Case Study: Kenogami House, Saguenay, Quebec

The Kenogami House in Saguenay QC, recipient of the Home of a Home of the Year Award from Green Builder Media®.

Performance: Net Zero Heat 15

Built by owner Alain Hamel, the Kenogami House is located at Lac Kenogami, Saguenay, Quebec, and is a winner of the Green Builder® Home of the Year Awards from Green Builder Media® 

This is a passively heated 1,950 net square feet, 3 bedroom home rated at 15 kWh per square meter per year that was built according to the acronym ENDURE: Energy efficient, Non-toxic, Durable, User friendly, Resilient and Engaging. This split level home was built on a 6 inch thick concrete slab-on-grade (insulated to R60) and is as durable as it is energy efficient.

The floors are polished concrete and red spruce; interior walls comprise brick placed in the path of the sun to act as thermal storage. Windows are triple pane, fibreglass framed, argon filled with an average R value of 4.5. Window glazing is 91% south facing to avoid heat loss and maximise solar heat gain.

Exterior durability measures include a metal roof and fascia, electrically controlled exterior shutters, stone and red spruce siding.

Heat recovered ventilation is provided by a Zhender air exchanger rated at 93% efficiency and along with interior appliances is powered by a 5.4 watt photovoltaic solar panel system.

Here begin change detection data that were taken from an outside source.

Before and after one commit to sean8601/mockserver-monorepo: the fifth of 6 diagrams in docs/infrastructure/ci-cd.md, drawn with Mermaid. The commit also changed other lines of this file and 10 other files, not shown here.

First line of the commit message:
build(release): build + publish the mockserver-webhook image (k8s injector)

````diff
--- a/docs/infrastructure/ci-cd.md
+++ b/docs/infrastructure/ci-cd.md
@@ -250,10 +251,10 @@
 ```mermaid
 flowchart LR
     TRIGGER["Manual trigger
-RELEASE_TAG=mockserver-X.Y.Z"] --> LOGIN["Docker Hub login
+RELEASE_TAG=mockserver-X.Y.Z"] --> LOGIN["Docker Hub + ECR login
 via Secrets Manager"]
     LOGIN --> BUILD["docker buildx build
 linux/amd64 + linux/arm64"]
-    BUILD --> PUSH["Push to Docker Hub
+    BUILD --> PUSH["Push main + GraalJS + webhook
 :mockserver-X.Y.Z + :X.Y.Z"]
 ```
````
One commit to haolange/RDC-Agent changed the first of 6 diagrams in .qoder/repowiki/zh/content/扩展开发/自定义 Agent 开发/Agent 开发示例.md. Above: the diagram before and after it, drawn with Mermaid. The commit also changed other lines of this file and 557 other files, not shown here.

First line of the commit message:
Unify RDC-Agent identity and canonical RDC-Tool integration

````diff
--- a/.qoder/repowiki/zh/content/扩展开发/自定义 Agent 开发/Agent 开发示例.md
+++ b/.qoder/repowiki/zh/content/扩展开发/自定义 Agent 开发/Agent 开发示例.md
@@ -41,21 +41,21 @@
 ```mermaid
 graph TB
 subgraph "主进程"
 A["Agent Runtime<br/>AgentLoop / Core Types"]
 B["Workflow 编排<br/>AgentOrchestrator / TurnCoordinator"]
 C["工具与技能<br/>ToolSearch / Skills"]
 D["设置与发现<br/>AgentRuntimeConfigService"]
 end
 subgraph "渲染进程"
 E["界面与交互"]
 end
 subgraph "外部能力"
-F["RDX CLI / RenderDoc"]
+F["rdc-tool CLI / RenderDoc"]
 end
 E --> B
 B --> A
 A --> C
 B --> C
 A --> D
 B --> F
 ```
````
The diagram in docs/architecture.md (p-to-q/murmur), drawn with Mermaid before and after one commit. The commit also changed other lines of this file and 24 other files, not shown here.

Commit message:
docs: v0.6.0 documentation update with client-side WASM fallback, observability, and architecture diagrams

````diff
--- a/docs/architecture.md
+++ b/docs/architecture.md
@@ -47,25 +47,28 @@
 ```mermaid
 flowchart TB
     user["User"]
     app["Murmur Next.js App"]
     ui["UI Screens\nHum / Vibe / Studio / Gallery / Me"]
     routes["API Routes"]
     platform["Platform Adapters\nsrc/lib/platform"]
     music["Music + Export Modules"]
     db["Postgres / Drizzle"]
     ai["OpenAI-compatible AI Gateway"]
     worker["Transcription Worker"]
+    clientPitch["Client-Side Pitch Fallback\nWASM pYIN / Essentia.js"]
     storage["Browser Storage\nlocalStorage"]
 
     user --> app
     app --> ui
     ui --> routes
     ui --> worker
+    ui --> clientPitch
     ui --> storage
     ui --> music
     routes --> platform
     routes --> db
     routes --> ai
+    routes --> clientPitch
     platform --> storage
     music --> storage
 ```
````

The ceiling is insulated to R151; walls have a 'true' R value rating of 80, and the energy load needed for heat on the coldest days is estimated at 12 W per square meter or a total of 2100 W. For the most part, this home is expected to remain at a comfortable temperature throughout the winter with only passive solar heat gain and the heat normally generated though human occupancy.

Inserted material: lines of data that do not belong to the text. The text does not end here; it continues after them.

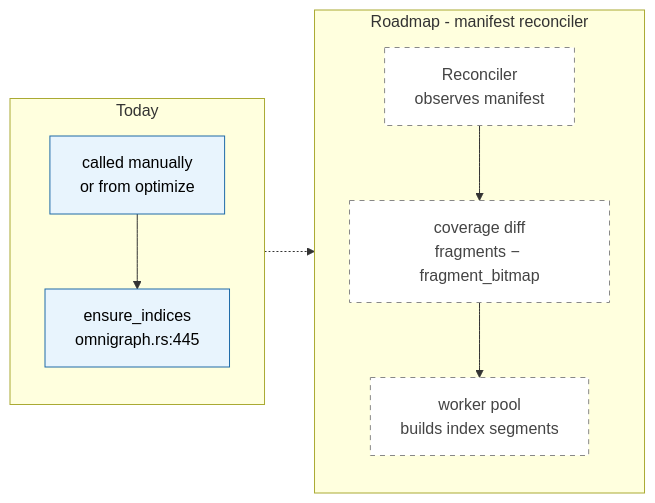
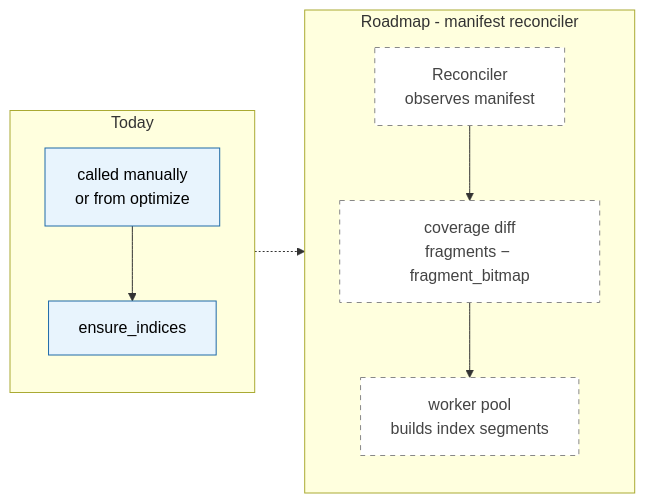
The sixth of 7 diagrams in docs/dev/architecture.md (mrkorchun/omnigraph), drawn with Mermaid before and after one commit. The commit also changed other lines of this file and 281 other files, not shown here.

````diff
--- a/docs/dev/architecture.md
+++ b/docs/dev/architecture.md
@@ -244,20 +272,20 @@
 ```mermaid
 flowchart LR
     classDef now fill:#e8f4fd,stroke:#1e6aa8,color:#000
     classDef future fill:#fff,stroke:#888,stroke-dasharray:5 5,color:#444
 
     subgraph today[Today]
-        ei[ensure_indices<br/>omnigraph.rs:445]:::now
+        ei[ensure_indices]:::now
         manual[called manually<br/>or from optimize]:::now
     end
 
     subgraph roadmap[Roadmap - manifest reconciler]
         rec[Reconciler<br/>observes manifest]:::future
         diff[coverage diff<br/>fragments − fragment_bitmap]:::future
         wp[worker pool<br/>builds index segments]:::future
     end
 
     manual --> ei
     today -.-> roadmap
     rec --> diff --> wp
 ```
````
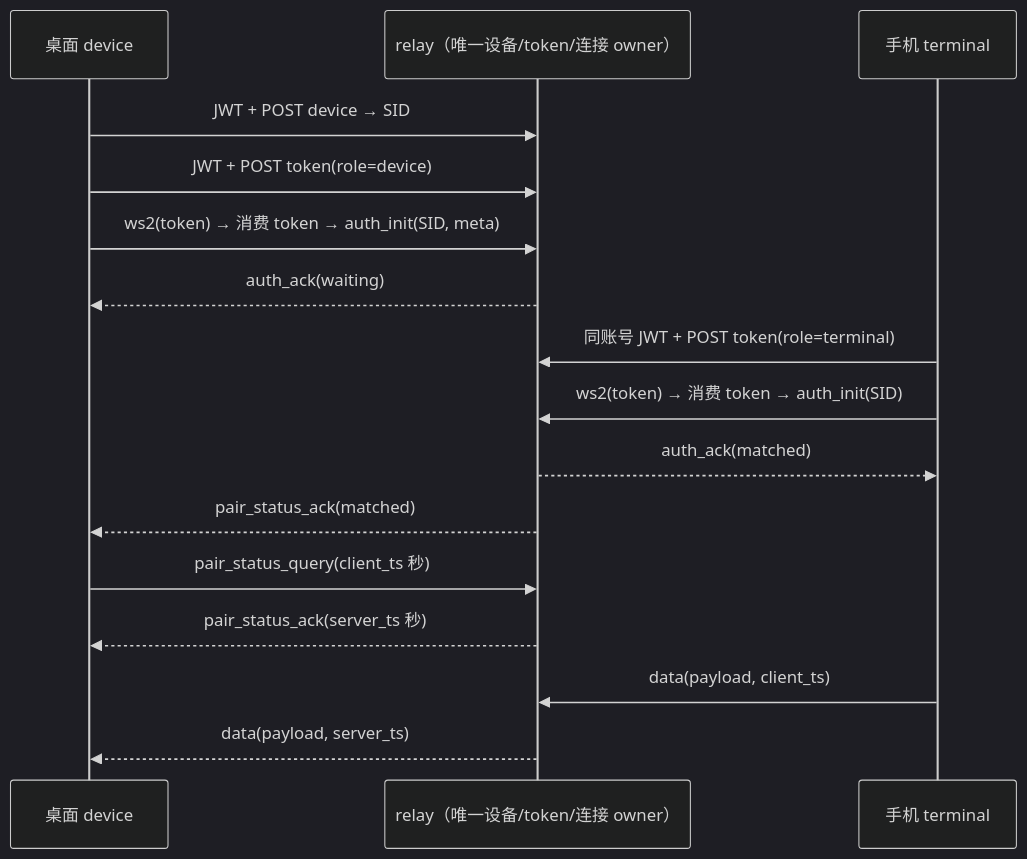
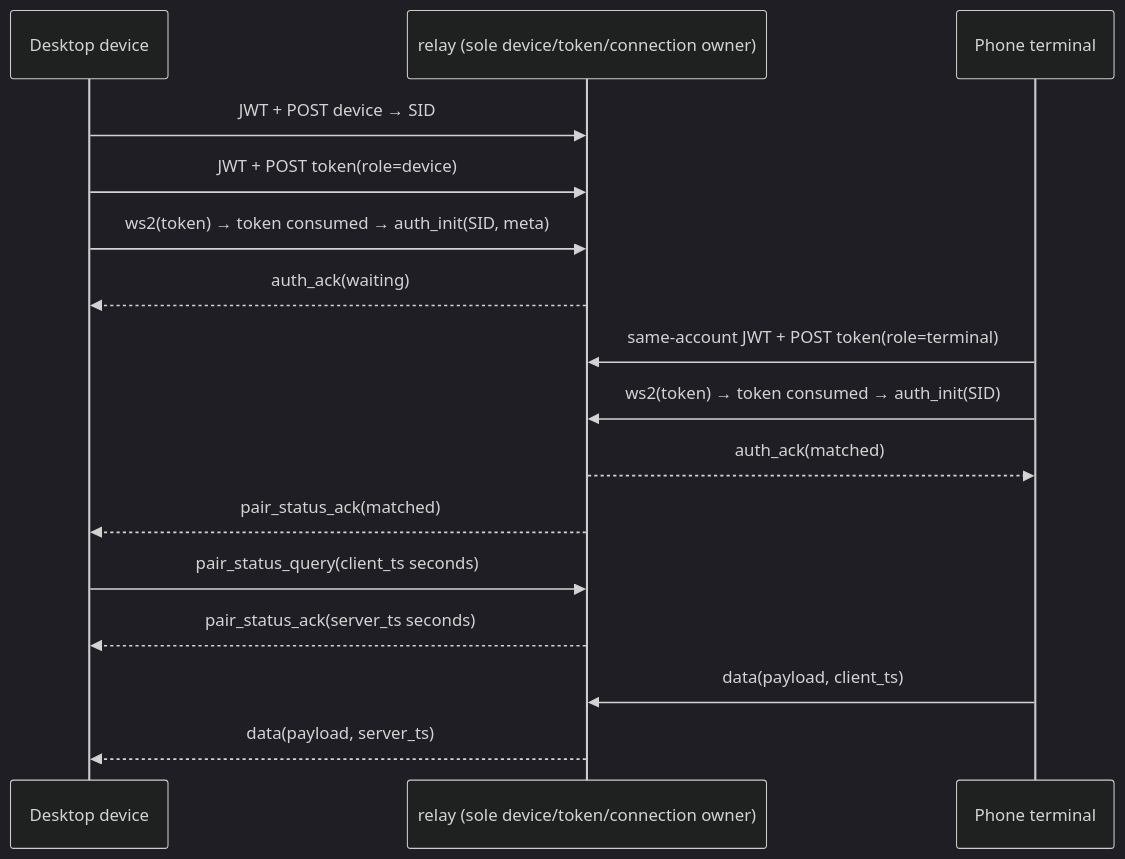
The first of 6 diagrams in docs/web-remote-control/relay-v2-pairing.md (osben/ZCode), drawn with Mermaid (dark theme) before and after one commit. The commit also changed other lines of this file and 11 other files, not shown here.

````diff
--- a/docs/web-remote-control/relay-v2-pairing.md
+++ b/docs/web-remote-control/relay-v2-pairing.md
@@ -44,18 +75,18 @@
 ```mermaid
 sequenceDiagram
-    participant D as 桌面 device
-    participant R as relay（唯一设备/token/连接 owner）
-    participant T as 手机 terminal
+    participant D as Desktop device
+    participant R as relay (sole device/token/connection owner)
+    participant T as Phone terminal
     D->>R: JWT + POST device → SID
     D->>R: JWT + POST token(role=device)
-    D->>R: ws2(token) → 消费 token → auth_init(SID, meta)
+    D->>R: ws2(token) → token consumed → auth_init(SID, meta)
     R-->>D: auth_ack(waiting)
-    T->>R: 同账号 JWT + POST token(role=terminal)
-    T->>R: ws2(token) → 消费 token → auth_init(SID)
+    T->>R: same-account JWT + POST token(role=terminal)
+    T->>R: ws2(token) → token consumed → auth_init(SID)
     R-->>T: auth_ack(matched)
     R-->>D: pair_status_ack(matched)
-    D->>R: pair_status_query(client_ts 秒)
-    R-->>D: pair_status_ack(server_ts 秒)
+    D->>R: pair_status_query(client_ts seconds)
+    R-->>D: pair_status_ack(server_ts seconds)
     T->>R: data(payload, client_ts)
     R-->>D: data(payload, server_ts)
 ```
````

This will be the first winter for the Kenogami House, and its performance will be closely monitored. Should it be necessary to take measures to avoid overheating during mild periods, Alain is considering an air-to-water heat pump to extract heat from the air where it can be deposited into a domestic hot water tank. From there it can serve domestic hot water needs, or be transferred to the radiant concrete floor as thermal storage to balance temperatures between day and night.

Read more about the Kenogami house on the following pages: